AMO's Vintage "REWORK" Capsule Features 5 Zero-Waste Pieces — & It's Epic
Shopping new trends and shopping sustainably don't always align. But, denim brand AMO's new vintage "REWORK" capsule is trying to disrupt that idea. The LA-based label just launched a new five-part collection, which is unilaterally raising the bar for what it means to be a sustainable brand. The zero-waste capsule embraces the patchwork denim trend and includes slit-bearing skirts, two-toned jeans, a patchy shoulder bag and a paisley tee — all while using only deadstock fabric. As the collection is tied to Earth Day, 20 percent of all sales will also go to benefit the NRDC (Natural Resources Defense Council), which founder Kelly Urban began working with after her mom turned her onto the non-profit in high school.
Each of the five pieces from the capsule touches on nostalgia, embracing retro silhouettes in minimalist, modern ways. During the '70s, DIY denim skirts became a way to give jeans a second life by up-cycling them — a through line found in AMO's line, which includes two denim skirts in addition to jeans, a top, and tote. "REWORK started with a desire to create something new using zero new materials, only using deadstock past season styles and fabrics, says Urban. "We took old styles that were just sitting in boxes on shelves, cut them up, sewed them back together in new ways and realized what worked and what didn’t. From that, a five piece capsule collection was born." The resulting patchwork styles stay true to the label's aesthetic while incorporating patchwork details.
For years, achieving zero-waste status had felt near-impossible for fashion brands of all sizes. Still today, getting there is seen as a mark of true, capital-S sustainability that designers work tirelessly at. For AMO, plastic-free packaging was just the first step. "Becoming more sustainable involves making better choices and sticking with those choices, and improving even further," shares Urban, who notes that the label uses natural raw materials like cotton and linen as well as recycled alloy metal buttons for their jeans. "It’s a constant act of analyzing your entire supply chain, from the raw materials you're using, the manufacturing process and asking how you can improve and move towards a method that will ultimately reduce your overall carbon footprint."

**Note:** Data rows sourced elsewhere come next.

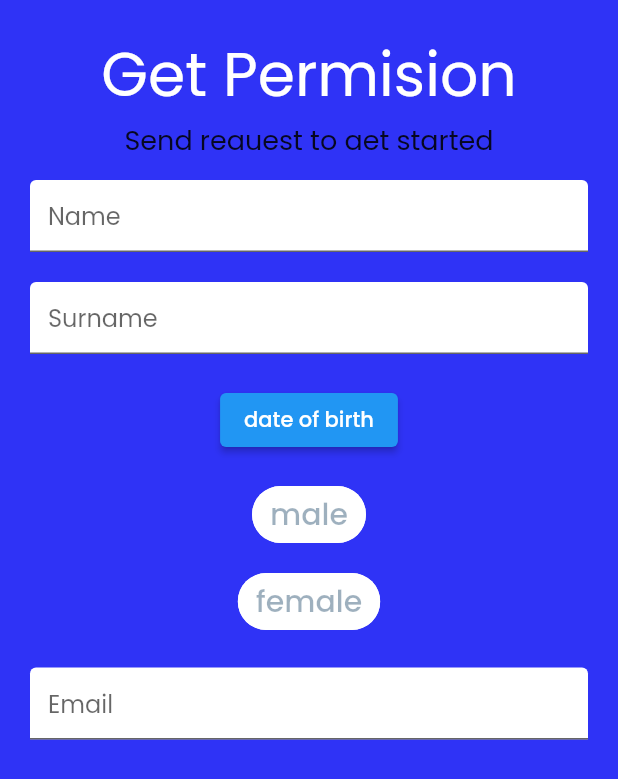
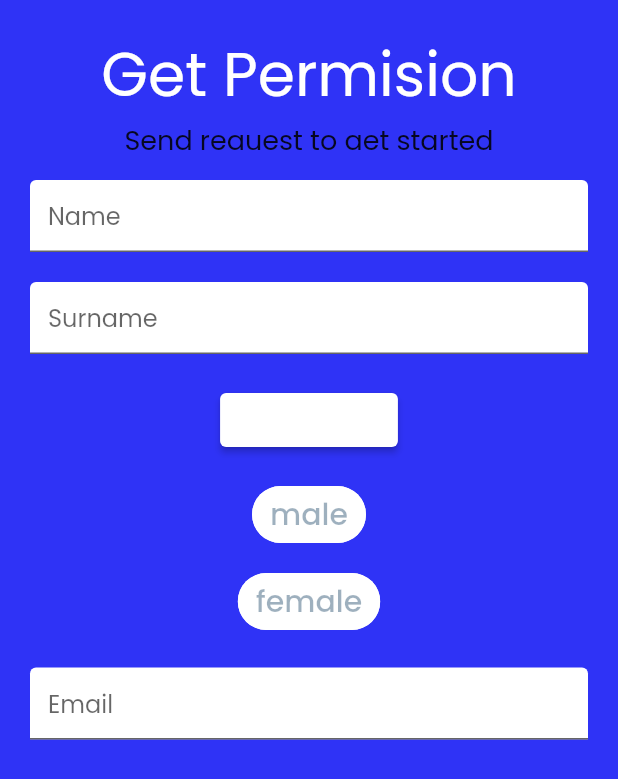
Before and after one commit to Neerajkumar8115/demo, a Flutter app: the HomePage screen opened directly, on a phone screen of 412 x 824 dp. Shown: the top 779 px of the screen. Run offline on Flutter 3.47's test engine with Material 2 defaults, Android fonts, the light colour scheme and no system bars; our stand-ins replace google_fonts.

Commit message:
first commit

```diff
--- a/lib/homepage.dart
+++ b/lib/homepage.dart
@@ -84,6 +84,9 @@ class _HomePageState extends State<HomePage> {
                 child: Text(
                   'date of birth',
                 ),
+                style: ElevatedButton.styleFrom(
+                  primary: Colors.white,
+                ),
               ),
             ),
             SizedBox(
```
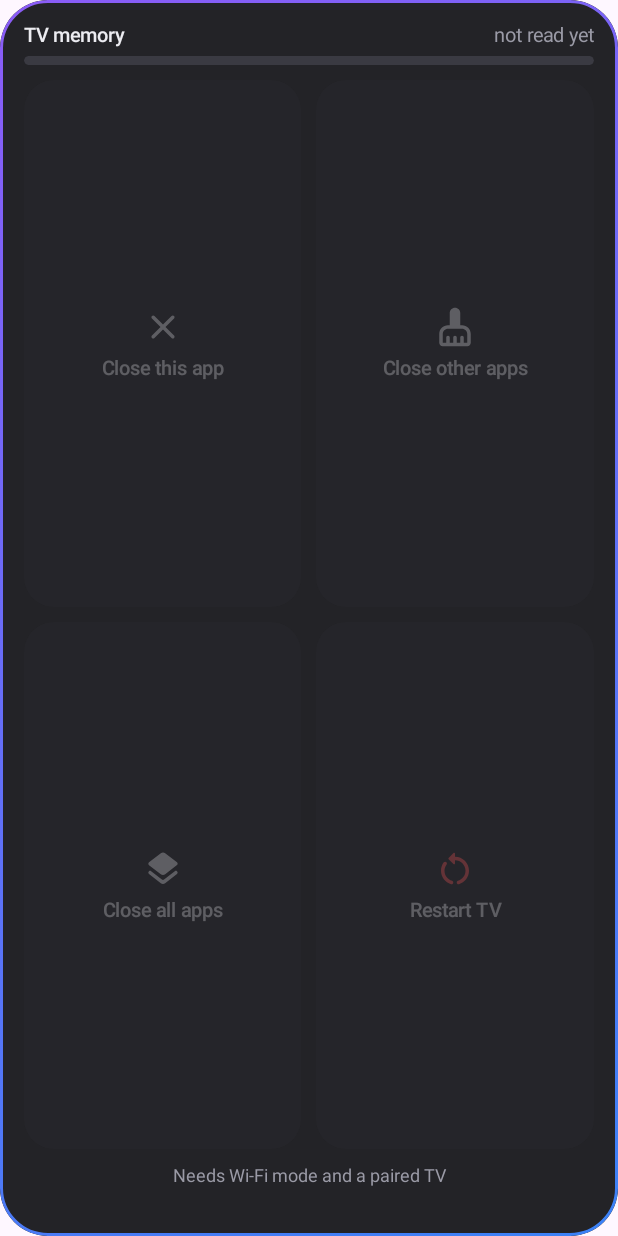
After one commit to sudomastery/tv-remote, an Android app built with Jetpack Compose: the composable AdvancedPanel shown on its own in the app's theme, on a phone screen of 412 x 824 dp. The commit adds this screen. Run offline under Robolectric (Android 15) with nearby library versions, the phone set to English and light mode, and no system bars.

Commit message:
Replace touchpad with advanced app controls over ADB
- Advanced tab: close the app on screen, close other apps (keeps the
  current one and frees RAM), close all apps, restart TV, with a live
  free-memory readout
- TvAdb in the library, using dadb for the ADB protocol. Only user-facing
  apps that are running are closed; the launcher, keyboard and TCL,
  Android and Google system components are never touched
- Foreground detection handles Android 11 and newer field names, and
  close-others refuses to run if it can't tell what's on screen
- CLI: adb memory, close-current, close-others, close-all

```diff
--- /dev/null
+++ b/app/src/main/kotlin/com/sudomastery/tvremote/ui/AdvancedPanel.kt
@@ -0,0 +1,173 @@
+package com.sudomastery.tvremote.ui
+
+import androidx.compose.foundation.background
+import androidx.compose.foundation.border
+import androidx.compose.foundation.clickable
+import androidx.compose.foundation.layout.Arrangement
+import androidx.compose.foundation.layout.Box
+import androidx.compose.foundation.layout.Column
+import androidx.compose.foundation.layout.Row
+import androidx.compose.foundation.layout.Spacer
+import androidx.compose.foundation.layout.fillMaxHeight
+import androidx.compose.foundation.layout.fillMaxSize
+import androidx.compose.foundation.layout.fillMaxWidth
+import androidx.compose.foundation.layout.height
+import androidx.compose.foundation.layout.padding
+import androidx.compose.foundation.layout.size
+import androidx.compose.foundation.shape.RoundedCornerShape
+import androidx.compose.material.icons.Icons
+import androidx.compose.material.icons.rounded.CleaningServices
+import androidx.compose.material.icons.rounded.Close
+import androidx.compose.material.icons.rounded.Layers
+import androidx.compose.material.icons.rounded.RestartAlt
+import androidx.compose.material3.Button
+import androidx.compose.material3.ButtonDefaults
+import androidx.compose.material3.CircularProgressIndicator
+import androidx.compose.material3.Icon
+import androidx.compose.material3.LinearProgressIndicator
+import androidx.compose.material3.LocalContentColor
+import androidx.compose.material3.Text
+import androidx.compose.material3.TextButton
+import androidx.compose.runtime.Composable
+import androidx.compose.runtime.CompositionLocalProvider
+import androidx.compose.runtime.getValue
+import androidx.compose.runtime.mutableStateOf
+import androidx.compose.runtime.remember
+import androidx.compose.runtime.setValue
+import androidx.compose.ui.Alignment
+import androidx.compose.ui.Modifier
+import androidx.compose.ui.draw.alpha
+import androidx.compose.ui.draw.clip
+import androidx.compose.ui.graphics.Color
+import androidx.compose.ui.graphics.vector.ImageVector
+import androidx.compose.ui.text.font.FontWeight
+import androidx.compose.ui.text.style.TextAlign
+import androidx.compose.ui.unit.dp
+import androidx.compose.ui.unit.sp
+import androidx.compose.ui.window.Dialog
+import com.sudomastery.tvremote.AdvancedState
+import com.sudomastery.tvremote.TvAction
+
+/**
+ * App management that the remote protocol can't do, sent over network ADB: close the app on
+ * screen, clear out everything else to free memory, or restart the TV.
+ */
+@Composable
+fun AdvancedPanel(state: AdvancedState, enabled: Boolean, onAction: (TvAction) -> Unit, modifier: Modifier = Modifier) {
+    val haptic = LocalHaptic.current
+    var confirmRestart by remember { mutableStateOf(false) }
+    Column(
+        modifier
+            .clip(RoundedCornerShape(32.dp))
+            .background(Palette.surface)
+            .border(1.5.dp, Palette.accent, RoundedCornerShape(32.dp))
+            .padding(16.dp),
+        verticalArrangement = Arrangement.spacedBy(10.dp),
+    ) {
+        MemoryBar(state)
+        Row(Modifier.weight(1f), horizontalArrangement = Arrangement.spacedBy(10.dp)) {
+            ActionTile(Icons.Rounded.Close, "Close this app", TvAction.CLOSE_CURRENT, state, enabled, Modifier.weight(1f)) { haptic(); onAction(it) }
+            ActionTile(Icons.Rounded.CleaningServices, "Close other apps", TvAction.CLOSE_OTHERS, state, enabled, Modifier.weight(1f)) { haptic(); onAction(it) }
+        }
+        Row(Modifier.weight(1f), horizontalArrangement = Arrangement.spacedBy(10.dp)) {
+            ActionTile(Icons.Rounded.Layers, "Close all apps", TvAction.CLOSE_ALL, state, enabled, Modifier.weight(1f)) { haptic(); onAction(it) }
+            ActionTile(Icons.Rounded.RestartAlt, "Restart TV", TvAction.RESTART, state, enabled, Modifier.weight(1f)) { haptic(); confirmRestart = true }
+        }
+        Text(
+            state.message ?: if (enabled) "Close other apps before starting something heavy to free RAM" else "Needs Wi-Fi mode and a paired TV",
+            color = if (state.error) Palette.amber else Palette.muted,
+            fontSize = 12.sp,
+            lineHeight = 15.sp,
+            textAlign = TextAlign.Center,
+            maxLines = 2,
+            modifier = Modifier.fillMaxWidth().height(32.dp),
+        )
+    }
+    if (confirmRestart) {
+        ConfirmDialog(
+            title = "Restart the TV?",
+            body = "Everything on the TV closes and it reboots. It takes about a minute to come back.",
+            confirm = "Restart",
+            onConfirm = { confirmRestart = false; onAction(TvAction.RESTART) },
+            onDismiss = { confirmRestart = false },
+        )
+    }
+}
+
+@Composable
+private fun MemoryBar(state: AdvancedState) {
+    val memory = state.memory
+    Column {
+        Row(verticalAlignment = Alignment.CenterVertically) {
+            Text("TV memory", color = Palette.onSurface, fontSize = 13.sp, fontWeight = FontWeight.Medium, modifier = Modifier.weight(1f))
+            Text(
+                if (memory != null) "${memory.availableKb / 1024} MB free of ${memory.totalKb / 1024}" else "not read yet",
+                color = Palette.muted,
+                fontSize = 13.sp,
+            )
+        }
+        Spacer(Modifier.height(6.dp))
+        LinearProgressIndicator(
+            progress = { if (memory != null && memory.totalKb > 0) 1f - memory.availableKb.toFloat() / memory.totalKb else 0f },
+            modifier = Modifier.fillMaxWidth().height(6.dp).clip(RoundedCornerShape(50)),
+            color = Palette.violet,
+            trackColor = Palette.pressed,
+            drawStopIndicator = {},
+        )
+    }
+}
+
+@Composable
+private fun ActionTile(
+    icon: ImageVector,
+    title: String,
+    action: TvAction,
+    state: AdvancedState,
+    enabled: Boolean,
+    modifier: Modifier,
+    onClick: (TvAction) -> Unit,
+) {
+    val busy = state.busy == action
+    val usable = enabled && state.busy == null
+    Column(
+        modifier
+            .fillMaxHeight()
+            .alpha(if (enabled && (state.busy == null || busy)) 1f else DISABLED_ALPHA)
+            .clip(RoundedCornerShape(20.dp))
+            .background(Palette.surfaceHigh)
+            .then(if (usable) Modifier.clickable { onClick(action) } else Modifier)
+            .padding(horizontal = 8.dp, vertical = 6.dp),
+        horizontalAlignment = Alignment.CenterHorizontally,
+        verticalArrangement = Arrangement.Center,
+    ) {
+        Box(Modifier.size(28.dp), contentAlignment = Alignment.Center) {
+            if (busy) {
+                CircularProgressIndicator(Modifier.size(22.dp), color = Palette.violet, strokeWidth = 2.dp)
+            } else {
+                Icon(icon, null, tint = if (action == TvAction.RESTART) Palette.red else Palette.onSurface, modifier = Modifier.fillMaxSize())
+            }
+        }
+        Spacer(Modifier.height(6.dp))
+        Text(title, color = Palette.onSurface, fontSize = 13.sp, lineHeight = 16.sp, fontWeight = FontWeight.SemiBold, textAlign = TextAlign.Center, maxLines = 2)
+    }
+}
+
+@Composable
+private fun ConfirmDialog(title: String, body: String, confirm: String, onConfirm: () -> Unit, onDismiss: () -> Unit) {
+    Dialog(onDismissRequest = onDismiss) {
+        CompositionLocalProvider(LocalContentColor provides Palette.onSurface) {
+            Column(
+                Modifier.fillMaxWidth().clip(RoundedCornerShape(28.dp)).background(Palette.surface).padding(24.dp),
+            ) {
+                Text(title, fontSize = 20.sp, fontWeight = FontWeight.SemiBold)
+                Spacer(Modifier.height(10.dp))
+                Text(body, color = Palette.muted, fontSize = 15.sp)
+                Spacer(Modifier.height(20.dp))
+                Row(Modifier.fillMaxWidth(), horizontalArrangement = Arrangement.spacedBy(8.dp, Alignment.End)) {
+                    TextButton(onClick = onDismiss) { Text("Cancel", color = Palette.muted) }
+                    Button(onClick = onConfirm, colors = ButtonDefaults.buttonColors(containerColor = Palette.red, contentColor = Color.White)) { Text(confirm) }
+                }
+            }
+        }
+    }
+}
--- a/atvremote/build.gradle.kts
+++ b/atvremote/build.gradle.kts
@@ -17,6 +17,7 @@ kotlin {
 dependencies {
     api(libs.protobuf.javalite)
     api(libs.coroutines.core)
+    implementation(libs.dadb)
     testImplementation(libs.junit)
     testImplementation(kotlin("test"))
 }
--- a/gradle/libs.versions.toml
+++ b/gradle/libs.versions.toml
@@ -11,6 +11,7 @@ compose-ui = "1.9.2"
 material3 = "1.4.0"
 material-icons = "1.7.8"
 junit = "4.13.2"
+dadb = "1.2.10"
 
 [libraries]
 protobuf-javalite = { module = "com.google.protobuf:protobuf-javalite", version.ref = "protobuf" }
@@ -27,6 +28,7 @@ compose-material3 = { module = "androidx.compose.material3:material3", version.r
 compose-material-icons = { module = "androidx.compose.material:material-icons-extended", version.ref = "material-icons" }
 compose-ui-tooling-preview = { module = "androidx.compose.ui:ui-tooling-preview", version.ref = "compose-ui" }
 compose-ui-tooling = { module = "androidx.compose.ui:ui-tooling", version.ref = "compose-ui" }
+dadb = { module = "dev.mobile:dadb", version.ref = "dadb" }
 junit = { module = "junit:junit", version.ref = "junit" }
 
 [plugins]
```
Also changed, not shown: app/src/main/kotlin/com/sudomastery/tvremote/RemoteViewModel.kt (+72 -0 lines), app/src/main/kotlin/com/sudomastery/tvremote/ui/Controls.kt (+0 -56 lines), app/src/main/kotlin/com/sudomastery/tvremote/ui/RemoteScreen.kt (+7 -5 lines), atvremote/src/main/kotlin/com/sudomastery/atv/adb/TvAdb.kt (added, +136 -0 lines), 1 other file.
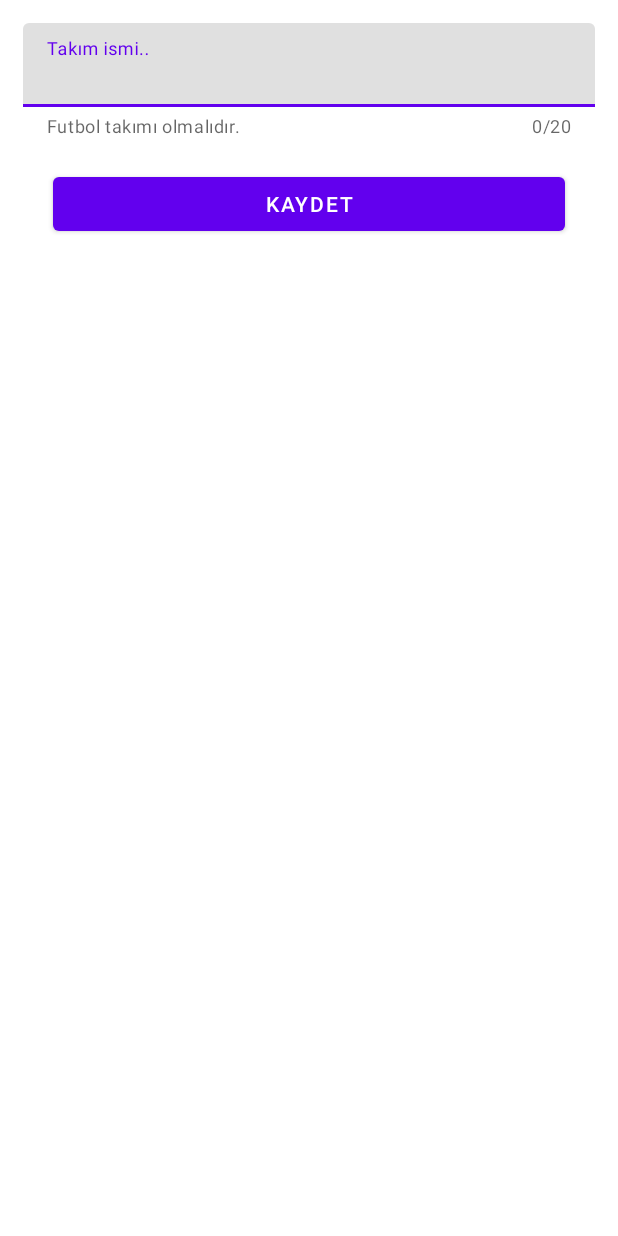
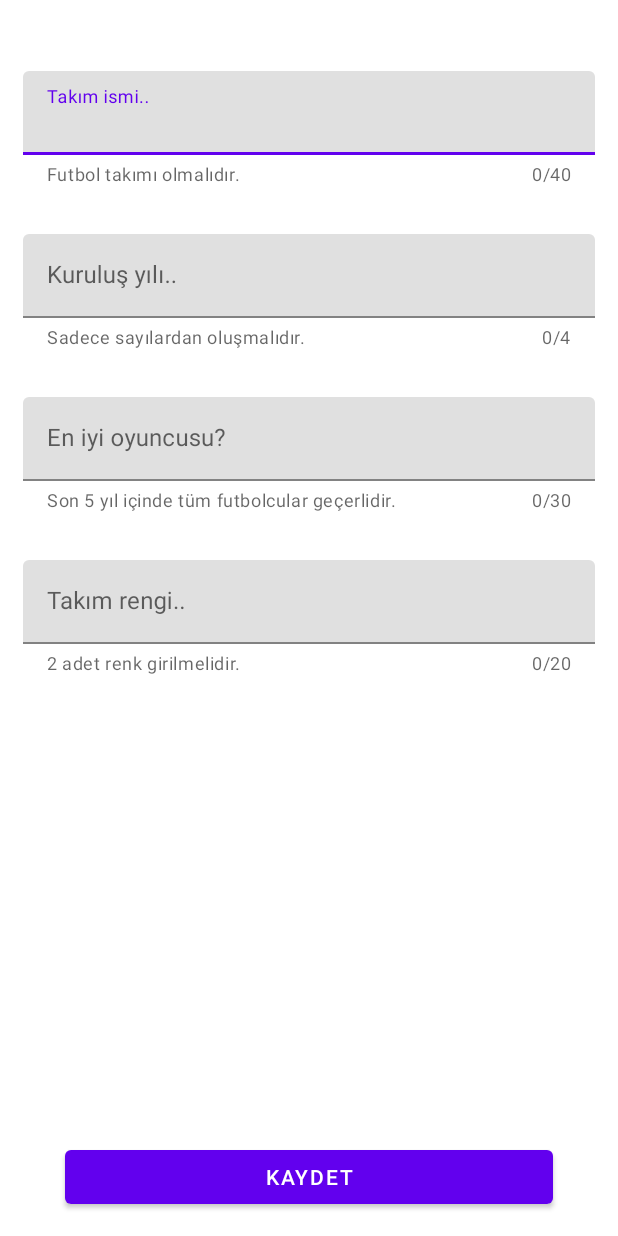
Before and after one commit to Hepsiburada-Mobil-Android-Bootcamp/Android-Bootcamp, an Android app: the layout activity_add_new_football.xml on its own in the app's theme, with its tools: preview values and no code run, on a phone screen of 412 x 824 dp. Run offline under Robolectric (Android 15) with nearby library versions, the phone set to English and light mode, and no system bars.

Commit message:
completed activity_add_new_football.xml

```diff
--- a/app/src/main/res/layout/activity_add_new_football.xml
+++ b/app/src/main/res/layout/activity_add_new_football.xml
@@ -8,19 +8,20 @@
     tools:context="com.android.odevler.mehmet_serkan_guzel.AddNewFootballActivity">
 
     <com.google.android.material.textfield.TextInputLayout
-        android:id="@+id/footballText_input_layout"
+        android:id="@+id/teamNameText_input_layout"
         android:layout_width="match_parent"
         android:layout_height="wrap_content"
         android:hint="Takım ismi.."
         app:counterEnabled="true"
-        app:counterMaxLength="20"
+        app:counterMaxLength="40"
+        android:layout_marginTop="32dp"
         app:helperText="Futbol takımı olmalıdır."
         app:layout_constraintEnd_toEndOf="parent"
         app:layout_constraintStart_toStartOf="parent"
         app:layout_constraintTop_toTopOf="parent">
 
         <com.google.android.material.textfield.TextInputEditText
-            android:id="@+id/footballeditText_input_layout"
+            android:id="@+id/teamNameEditText_input_layout"
             android:layout_width="match_parent"
             android:layout_height="wrap_content" />
     </com.google.android.material.textfield.TextInputLayout>
@@ -29,9 +30,73 @@
         android:id="@+id/button_save_football"
         android:layout_width="match_parent"
         android:layout_height="wrap_content"
-        android:layout_margin="20dp"
+        android:layout_marginStart="28dp"
+        android:layout_marginEnd="28dp"
         android:text="Kaydet"
-        app:layout_constraintEnd_toEndOf="@+id/footballText_input_layout"
-        app:layout_constraintStart_toStartOf="@+id/footballText_input_layout"
-        app:layout_constraintTop_toBottomOf="@+id/footballText_input_layout" />
+        app:layout_constraintBottom_toBottomOf="parent"
+        app:layout_constraintEnd_toEndOf="parent"
+        app:layout_constraintStart_toStartOf="parent" />
+
+    <com.google.android.material.textfield.TextInputLayout
+        android:id="@+id/yearTextInputLayout"
+        android:layout_width="match_parent"
+        android:layout_height="wrap_content"
+        android:layout_marginTop="32dp"
+        android:hint="Kuruluş yılı.."
+        app:counterEnabled="true"
+        app:counterMaxLength="4"
+        app:helperText="Sadece sayılardan oluşmalıdır."
+        app:layout_constraintEnd_toEndOf="@+id/teamNameText_input_layout"
+        app:layout_constraintStart_toStartOf="@+id/teamNameText_input_layout"
+        app:layout_constraintTop_toBottomOf="@+id/teamNameText_input_layout">
+
+        <com.google.android.material.textfield.TextInputEditText
+            android:id="@+id/yearTextInputEditText"
+            android:layout_width="match_parent"
+            android:layout_height="wrap_content"
+            android:inputType="phone"
+            />
+    </com.google.android.material.textfield.TextInputLayout>
+
+    <com.google.android.material.textfield.TextInputLayout
+        android:id="@+id/bestPlayerTextInputLayout"
+        android:layout_width="match_parent"
+        android:layout_height="wrap_content"
+        android:hint="En iyi oyuncusu?"
+        app:counterEnabled="true"
+        app:counterMaxLength="30"
+        android:layout_marginTop="32dp"
+        app:helperText="Son 5 yıl içinde tüm futbolcular geçerlidir."
+        app:layout_constraintEnd_toEndOf="@+id/yearTextInputLayout"
+        app:layout_constraintStart_toStartOf="@+id/yearTextInputLayout"
+        app:layout_constraintTop_toBottomOf="@+id/yearTextInputLayout">
+
+        <com.google.android.material.textfield.TextInputEditText
+            android:id="@+id/bestPlayerEditTextInputLayout"
+            android:layout_width="match_parent"
+            android:layout_height="wrap_content"
+             />
+    </com.google.android.material.textfield.TextInputLayout>
+
+    <com.google.android.material.textfield.TextInputLayout
+        android:id="@+id/teamColorTextInputLayout"
+        android:layout_width="match_parent"
+        android:layout_height="wrap_content"
+        android:layout_marginTop="32dp"
+        app:helperText="2 adet renk girilmelidir."
+        app:counterEnabled="true"
+        app:counterMaxLength="20"
+        android:hint="Takım rengi.."
+        app:layout_constraintEnd_toEndOf="@+id/bestPlayerTextInputLayout"
+        app:layout_constraintStart_toStartOf="@+id/bestPlayerTextInputLayout"
+        app:layout_constraintTop_toBottomOf="@+id/bestPlayerTextInputLayout">
+
+        <com.google.android.material.textfield.TextInputEditText
+            android:id="@+id/teamColorEditTextInputLayout"
+            android:layout_width="match_parent"
+            android:layout_height="wrap_content"
+
+            />
+    </com.google.android.material.textfield.TextInputLayout>
+
 </androidx.constraintlayout.widget.ConstraintLayout>
```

Ahead, shop the vintage-inspired looks, and be sure to browse their site for more nostalgic wares.